Without sickness or the list
of factory-feelings a person
calls dreams. A person can wake.
A person can lie down, put
her hands in the snow and call it
desire. If there’s ghost
behind her eyes, it’s a forest,
half full of trees and yellow skies.
Remember the deep, shapeless peace
of floodlights, of bats? The body
pressed into a winding sheet?
She doesn’t have to change.
She doesn’t even have to speak.
She walks home between winter
and spring, the horizon unzips
and I’m inside.

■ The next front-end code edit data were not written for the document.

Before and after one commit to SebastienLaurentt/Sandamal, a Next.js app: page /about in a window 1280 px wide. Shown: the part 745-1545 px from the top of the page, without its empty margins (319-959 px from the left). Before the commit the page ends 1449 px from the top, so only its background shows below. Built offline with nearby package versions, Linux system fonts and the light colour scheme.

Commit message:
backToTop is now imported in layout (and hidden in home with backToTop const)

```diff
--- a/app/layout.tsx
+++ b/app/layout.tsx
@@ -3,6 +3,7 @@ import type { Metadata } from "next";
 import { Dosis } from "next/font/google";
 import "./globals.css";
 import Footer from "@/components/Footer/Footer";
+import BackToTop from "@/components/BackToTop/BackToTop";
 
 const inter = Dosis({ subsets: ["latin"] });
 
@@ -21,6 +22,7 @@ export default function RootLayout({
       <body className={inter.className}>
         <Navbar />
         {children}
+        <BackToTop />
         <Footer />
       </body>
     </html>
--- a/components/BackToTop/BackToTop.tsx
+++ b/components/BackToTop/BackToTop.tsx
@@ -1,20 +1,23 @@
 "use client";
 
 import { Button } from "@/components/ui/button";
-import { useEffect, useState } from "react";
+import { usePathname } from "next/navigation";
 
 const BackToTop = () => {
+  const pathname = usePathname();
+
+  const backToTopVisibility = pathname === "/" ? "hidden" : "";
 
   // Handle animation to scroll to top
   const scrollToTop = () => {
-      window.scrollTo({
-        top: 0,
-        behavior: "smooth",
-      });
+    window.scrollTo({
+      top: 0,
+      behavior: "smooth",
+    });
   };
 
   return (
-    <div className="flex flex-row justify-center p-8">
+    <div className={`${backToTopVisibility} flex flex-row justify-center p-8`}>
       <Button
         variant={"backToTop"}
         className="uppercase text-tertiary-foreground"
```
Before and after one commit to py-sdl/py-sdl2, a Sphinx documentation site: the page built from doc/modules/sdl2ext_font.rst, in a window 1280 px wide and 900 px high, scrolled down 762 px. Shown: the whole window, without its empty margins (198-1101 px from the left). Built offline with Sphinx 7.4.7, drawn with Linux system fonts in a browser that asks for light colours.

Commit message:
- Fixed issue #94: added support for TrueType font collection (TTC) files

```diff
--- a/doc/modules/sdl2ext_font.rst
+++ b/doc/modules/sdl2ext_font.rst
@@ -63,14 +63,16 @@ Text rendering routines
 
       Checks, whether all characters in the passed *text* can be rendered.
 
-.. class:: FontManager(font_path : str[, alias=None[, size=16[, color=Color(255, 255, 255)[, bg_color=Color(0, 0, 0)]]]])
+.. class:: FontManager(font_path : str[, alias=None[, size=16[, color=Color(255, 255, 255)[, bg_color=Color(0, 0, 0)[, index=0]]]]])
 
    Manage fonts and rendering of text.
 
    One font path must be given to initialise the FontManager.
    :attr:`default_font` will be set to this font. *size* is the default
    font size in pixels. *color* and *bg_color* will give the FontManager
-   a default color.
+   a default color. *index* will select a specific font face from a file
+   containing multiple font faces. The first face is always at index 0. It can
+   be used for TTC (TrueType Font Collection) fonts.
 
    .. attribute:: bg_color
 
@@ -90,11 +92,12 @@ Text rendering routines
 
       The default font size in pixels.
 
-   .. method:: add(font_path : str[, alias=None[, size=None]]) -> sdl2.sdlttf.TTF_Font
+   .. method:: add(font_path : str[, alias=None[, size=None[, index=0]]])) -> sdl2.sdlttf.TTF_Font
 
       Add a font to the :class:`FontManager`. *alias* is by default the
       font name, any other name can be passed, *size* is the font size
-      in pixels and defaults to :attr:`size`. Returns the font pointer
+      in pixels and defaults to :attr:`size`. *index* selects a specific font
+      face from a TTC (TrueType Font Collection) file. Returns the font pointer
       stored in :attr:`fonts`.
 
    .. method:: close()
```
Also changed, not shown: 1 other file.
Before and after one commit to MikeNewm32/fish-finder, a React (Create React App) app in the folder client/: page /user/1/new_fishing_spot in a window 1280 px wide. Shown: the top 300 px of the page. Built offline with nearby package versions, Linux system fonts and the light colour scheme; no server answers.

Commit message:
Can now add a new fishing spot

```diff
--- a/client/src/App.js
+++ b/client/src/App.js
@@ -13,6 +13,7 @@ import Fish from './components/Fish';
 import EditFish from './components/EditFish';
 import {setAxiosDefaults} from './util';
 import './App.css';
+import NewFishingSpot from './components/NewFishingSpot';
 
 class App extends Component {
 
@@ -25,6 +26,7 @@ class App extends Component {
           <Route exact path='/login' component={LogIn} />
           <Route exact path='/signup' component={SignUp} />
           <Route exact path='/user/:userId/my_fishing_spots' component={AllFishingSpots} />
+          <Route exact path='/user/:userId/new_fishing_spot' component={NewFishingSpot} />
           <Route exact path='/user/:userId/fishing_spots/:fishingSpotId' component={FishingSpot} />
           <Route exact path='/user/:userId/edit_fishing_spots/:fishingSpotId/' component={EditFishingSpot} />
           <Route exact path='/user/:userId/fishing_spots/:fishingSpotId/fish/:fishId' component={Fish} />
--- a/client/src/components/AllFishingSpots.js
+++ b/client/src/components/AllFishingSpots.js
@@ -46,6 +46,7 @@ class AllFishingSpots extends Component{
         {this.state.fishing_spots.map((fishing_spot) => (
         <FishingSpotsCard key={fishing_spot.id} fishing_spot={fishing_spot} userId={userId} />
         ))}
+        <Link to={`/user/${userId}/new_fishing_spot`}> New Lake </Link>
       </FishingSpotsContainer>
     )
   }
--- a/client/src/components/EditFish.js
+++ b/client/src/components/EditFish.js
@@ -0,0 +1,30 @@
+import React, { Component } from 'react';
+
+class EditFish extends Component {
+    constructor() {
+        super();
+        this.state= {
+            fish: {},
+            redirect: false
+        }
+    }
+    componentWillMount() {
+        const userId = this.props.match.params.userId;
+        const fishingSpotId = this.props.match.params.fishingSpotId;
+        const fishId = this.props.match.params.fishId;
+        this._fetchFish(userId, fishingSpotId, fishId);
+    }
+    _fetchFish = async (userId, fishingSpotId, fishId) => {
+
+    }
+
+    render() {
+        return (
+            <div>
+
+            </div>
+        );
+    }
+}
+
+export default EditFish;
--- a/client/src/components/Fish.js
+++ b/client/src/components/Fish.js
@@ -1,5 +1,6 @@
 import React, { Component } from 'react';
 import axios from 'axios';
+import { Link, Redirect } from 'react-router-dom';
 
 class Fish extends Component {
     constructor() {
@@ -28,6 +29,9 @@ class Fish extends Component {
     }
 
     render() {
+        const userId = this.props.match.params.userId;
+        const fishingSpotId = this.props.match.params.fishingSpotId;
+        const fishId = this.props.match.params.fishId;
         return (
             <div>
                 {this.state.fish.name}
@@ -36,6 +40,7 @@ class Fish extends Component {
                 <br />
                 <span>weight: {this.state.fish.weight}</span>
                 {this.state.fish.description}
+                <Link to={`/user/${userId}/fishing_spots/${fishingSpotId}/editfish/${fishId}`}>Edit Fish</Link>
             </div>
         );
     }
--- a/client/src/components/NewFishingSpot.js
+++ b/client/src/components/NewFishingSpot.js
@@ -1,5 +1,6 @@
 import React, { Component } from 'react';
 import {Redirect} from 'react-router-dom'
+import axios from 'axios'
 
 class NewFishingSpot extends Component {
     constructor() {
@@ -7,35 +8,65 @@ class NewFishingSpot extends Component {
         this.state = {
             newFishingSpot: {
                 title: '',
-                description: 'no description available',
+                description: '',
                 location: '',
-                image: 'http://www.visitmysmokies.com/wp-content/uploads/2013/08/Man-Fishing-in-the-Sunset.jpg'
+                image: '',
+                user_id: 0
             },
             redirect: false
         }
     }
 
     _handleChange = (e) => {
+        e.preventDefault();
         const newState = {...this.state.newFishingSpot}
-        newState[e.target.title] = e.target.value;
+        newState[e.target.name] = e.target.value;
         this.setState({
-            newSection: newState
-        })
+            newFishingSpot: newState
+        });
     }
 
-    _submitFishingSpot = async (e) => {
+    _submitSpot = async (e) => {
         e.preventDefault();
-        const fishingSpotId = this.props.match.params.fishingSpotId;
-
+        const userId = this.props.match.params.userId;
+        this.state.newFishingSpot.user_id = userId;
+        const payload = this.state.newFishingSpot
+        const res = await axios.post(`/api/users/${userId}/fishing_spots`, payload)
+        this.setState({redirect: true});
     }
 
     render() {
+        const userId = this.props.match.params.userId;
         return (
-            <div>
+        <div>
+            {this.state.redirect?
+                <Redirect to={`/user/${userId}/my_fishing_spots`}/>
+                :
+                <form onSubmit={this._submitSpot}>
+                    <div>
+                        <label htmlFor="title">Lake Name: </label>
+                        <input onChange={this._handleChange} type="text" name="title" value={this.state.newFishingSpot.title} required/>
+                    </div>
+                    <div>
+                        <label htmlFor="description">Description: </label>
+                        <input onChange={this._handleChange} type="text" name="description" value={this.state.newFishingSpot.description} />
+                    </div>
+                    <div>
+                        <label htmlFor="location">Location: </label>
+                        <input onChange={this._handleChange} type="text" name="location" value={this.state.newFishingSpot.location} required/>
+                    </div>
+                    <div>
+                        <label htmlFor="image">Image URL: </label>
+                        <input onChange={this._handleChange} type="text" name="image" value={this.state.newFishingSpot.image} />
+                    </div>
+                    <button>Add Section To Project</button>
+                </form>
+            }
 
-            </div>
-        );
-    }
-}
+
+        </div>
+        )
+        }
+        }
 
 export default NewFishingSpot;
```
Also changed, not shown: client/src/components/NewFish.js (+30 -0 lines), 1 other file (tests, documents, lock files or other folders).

Augusta Funk is a queer poet from the Midwest. Her work has appeared or is forthcoming in Best New Poets, the Massachusetts Review, Passages North, and elsewhere. She lives in Ann Arbor, Michigan, where she received her MFA at the University of Michigan.